Monday, March 23, 2020

Employment Conditions

The minimum age for workers in Bangladesh is 18 years in factories and establishments. Contracts are made in the form of a letter of offer. Workers may also be engaged on verbal agreements. In government organisations and in some private organisations as well, a probation period exists for skilled or semi-skilled workers varying between three months to one year. During this period either party may serve one month's notice for termination of the job. In the private sector, the dignity of labour is ensured in accordance with the principles enunciated by the International Labour Organisation’s (ILO) conventions and recommendations.

LABOUR LAWS
In Bangladesh 48 labour laws are now in operation.
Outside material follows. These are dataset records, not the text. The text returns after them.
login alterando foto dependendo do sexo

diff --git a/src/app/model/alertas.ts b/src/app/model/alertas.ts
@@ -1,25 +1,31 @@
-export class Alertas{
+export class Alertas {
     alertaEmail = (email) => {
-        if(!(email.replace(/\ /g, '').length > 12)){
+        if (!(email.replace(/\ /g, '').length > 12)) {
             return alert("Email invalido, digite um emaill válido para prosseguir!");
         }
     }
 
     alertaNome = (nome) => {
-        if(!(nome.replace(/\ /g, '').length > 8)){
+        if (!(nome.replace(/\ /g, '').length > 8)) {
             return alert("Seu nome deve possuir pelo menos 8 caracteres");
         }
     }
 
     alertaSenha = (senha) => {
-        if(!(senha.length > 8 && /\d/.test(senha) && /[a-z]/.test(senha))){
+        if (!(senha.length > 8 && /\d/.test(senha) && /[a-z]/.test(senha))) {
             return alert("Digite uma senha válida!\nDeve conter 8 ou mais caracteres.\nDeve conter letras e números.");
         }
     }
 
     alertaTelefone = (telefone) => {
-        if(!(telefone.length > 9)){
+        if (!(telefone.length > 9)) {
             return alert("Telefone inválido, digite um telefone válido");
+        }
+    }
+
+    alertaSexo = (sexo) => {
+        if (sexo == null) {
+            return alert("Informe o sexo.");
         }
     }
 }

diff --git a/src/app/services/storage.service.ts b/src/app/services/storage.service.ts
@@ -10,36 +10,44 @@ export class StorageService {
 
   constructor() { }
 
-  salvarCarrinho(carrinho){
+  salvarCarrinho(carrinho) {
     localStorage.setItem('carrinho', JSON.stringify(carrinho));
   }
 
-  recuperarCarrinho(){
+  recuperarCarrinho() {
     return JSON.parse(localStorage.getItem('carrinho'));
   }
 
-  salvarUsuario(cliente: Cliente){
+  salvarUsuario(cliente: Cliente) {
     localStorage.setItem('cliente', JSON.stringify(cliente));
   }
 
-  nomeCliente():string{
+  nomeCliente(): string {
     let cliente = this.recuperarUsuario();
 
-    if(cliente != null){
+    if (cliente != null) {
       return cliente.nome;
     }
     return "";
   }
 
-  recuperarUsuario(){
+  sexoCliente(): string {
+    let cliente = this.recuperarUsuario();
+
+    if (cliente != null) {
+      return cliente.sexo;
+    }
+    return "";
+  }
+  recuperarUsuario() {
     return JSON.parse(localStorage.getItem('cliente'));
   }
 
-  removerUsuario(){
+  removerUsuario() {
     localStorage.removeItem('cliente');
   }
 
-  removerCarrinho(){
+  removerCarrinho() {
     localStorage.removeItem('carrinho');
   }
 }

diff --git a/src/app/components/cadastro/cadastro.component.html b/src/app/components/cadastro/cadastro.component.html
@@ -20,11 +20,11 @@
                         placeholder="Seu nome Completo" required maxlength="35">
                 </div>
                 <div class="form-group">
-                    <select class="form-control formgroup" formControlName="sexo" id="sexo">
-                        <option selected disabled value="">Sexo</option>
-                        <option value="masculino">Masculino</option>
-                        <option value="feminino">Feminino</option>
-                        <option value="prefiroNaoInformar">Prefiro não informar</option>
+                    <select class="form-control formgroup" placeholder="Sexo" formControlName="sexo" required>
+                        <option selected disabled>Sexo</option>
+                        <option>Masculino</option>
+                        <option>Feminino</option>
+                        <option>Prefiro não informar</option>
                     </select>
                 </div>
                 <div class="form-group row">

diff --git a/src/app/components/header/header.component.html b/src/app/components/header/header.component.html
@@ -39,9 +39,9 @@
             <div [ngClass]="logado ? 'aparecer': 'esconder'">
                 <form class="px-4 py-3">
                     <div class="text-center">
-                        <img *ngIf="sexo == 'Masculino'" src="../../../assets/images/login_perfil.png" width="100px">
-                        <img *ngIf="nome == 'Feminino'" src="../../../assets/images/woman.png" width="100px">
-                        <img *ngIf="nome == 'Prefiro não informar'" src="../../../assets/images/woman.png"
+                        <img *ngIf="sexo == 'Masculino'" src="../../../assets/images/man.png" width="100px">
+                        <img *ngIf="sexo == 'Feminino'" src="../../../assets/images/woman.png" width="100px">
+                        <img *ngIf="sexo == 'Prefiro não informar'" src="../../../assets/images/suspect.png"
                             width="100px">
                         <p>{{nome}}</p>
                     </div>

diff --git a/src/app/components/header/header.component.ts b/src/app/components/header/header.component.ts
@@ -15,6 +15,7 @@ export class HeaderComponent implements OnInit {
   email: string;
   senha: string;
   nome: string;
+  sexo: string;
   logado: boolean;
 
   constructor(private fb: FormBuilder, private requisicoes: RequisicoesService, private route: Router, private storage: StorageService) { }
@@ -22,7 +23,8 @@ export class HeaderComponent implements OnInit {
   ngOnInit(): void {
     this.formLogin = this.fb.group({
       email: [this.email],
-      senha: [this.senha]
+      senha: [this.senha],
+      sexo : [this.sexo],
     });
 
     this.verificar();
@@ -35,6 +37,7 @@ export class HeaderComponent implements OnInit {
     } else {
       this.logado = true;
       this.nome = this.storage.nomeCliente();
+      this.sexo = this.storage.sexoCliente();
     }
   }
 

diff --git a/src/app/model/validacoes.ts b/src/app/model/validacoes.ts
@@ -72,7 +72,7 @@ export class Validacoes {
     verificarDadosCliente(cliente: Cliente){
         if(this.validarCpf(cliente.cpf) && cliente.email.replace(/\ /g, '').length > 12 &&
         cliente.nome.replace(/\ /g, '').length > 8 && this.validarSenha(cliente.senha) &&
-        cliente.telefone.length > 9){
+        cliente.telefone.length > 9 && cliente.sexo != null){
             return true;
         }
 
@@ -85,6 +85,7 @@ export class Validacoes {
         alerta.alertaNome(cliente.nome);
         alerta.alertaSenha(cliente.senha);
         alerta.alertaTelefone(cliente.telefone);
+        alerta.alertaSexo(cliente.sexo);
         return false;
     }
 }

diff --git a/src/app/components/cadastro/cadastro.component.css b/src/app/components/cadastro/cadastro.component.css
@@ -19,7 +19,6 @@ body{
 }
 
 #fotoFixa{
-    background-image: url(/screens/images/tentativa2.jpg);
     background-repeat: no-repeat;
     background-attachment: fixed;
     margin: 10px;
These relate to wages and employment, trade union & industrial disputes, working environments and labour administration and related matters. The main labour laws are:

 Workmen's Compensation Act 1923
 Payment of Wages Act 1936
 Maternity Benefits Act 1936
 Employment of Labour (Standing Orders) Act 1965
 Shops & Establishments Act 1965
 Factories Act 1965
 Industrial Relations Ordinance 1969

SETTLEMENT OF LABOUR DISPUTES
Contracts or agreements are usually made between the management and the Collective Bargaining Agent (CBA) for the settlement of industrial disputes as per provisions of the Industrial Relations Ordinance 1969.

 In cases where a bipartite negotiation fails, the conciliation machinery of the government is requested by the aggrieved party to intervene and a conciliation process is undertaken. If this succeeds, an agreement is signed between the parties and the Conciliation Officer becomes a witness. If it fails, the party raising the dispute may go for a strike or lockout as the case may be. The government may, however, prohibit the same after one month in the interest of the public. In essential services such as electricity, gas, oil and water supply etc., hospital & ambulance services, fire brigades, railways and the Bangladesh Biman, and ports etc., strikes are prohibited

WAGES AND FRINGE BENEFITS
In the public sector, wages and fringe benefits of workers are determined by the government on the recommendation of the National Wages Commission, which is established from time to time. (Commissions were appointed in 1973, 1977, 1984, 1989 and 1992.) Wages and fringe benefits declared by the government in 1977 have 20 grades of wages. Public sector employees are, however, covered by the Pay Commission which is declared by the government from time to time.

In the private sector, the wages and fringes benefits of workers and employees are determined through a collective bargaining process. Sometimes, private industries follow the public sector wages and salary structure for their workers and employees respectively.

LEAVE & HOLIDAYS
Leave and holidays of workers and employees are regulated by the Factories Act 1965 and the Shops Establishment Act 1965.

SOCIAL SECURITY
The Workmen’s Compensation, Maternity Benefit (Tea Estate) Act 1950, Maternity Benefit Act 1939 and Employment of Labour (standing orders) Act 1965 etc. deal with provident funds and gratuities.

LABOUR UNIONS
The Industrial Relations Ordinance 1969 deals with trade unions in Bangladesh. In any industrial and commercial establishment, a trade union may be formed with 30% of the total number of workers employed. If there is more than one union in any establishment, a collective bargaining agent is determined by the Registrar of the trade union through a sector ballot for a term of two years. Only the collective bargaining agent is authorised to raise industrial disputes and negotiate with the management. The Director of Labour of the government acts as the Registrar of Trade Unions in Bangladesh.

The Industrial Relations Ordinance 1969 provides that any worker or employer/ has the right to form a union/association without previous authorisation. But such a union/association cannot function as a trade union without being registered under the law

WORKING HOURS
Workers in the public or private sector remain at their job for 8 hours daily (including half an hour for meal or rest) with Friday & Saturday as a weekly holiday marking 40 working hours per week. Work in excess of these hours is paid as overtime. The rate of overtime is two hours pay for one hour of work.





No comments:

Post a Comment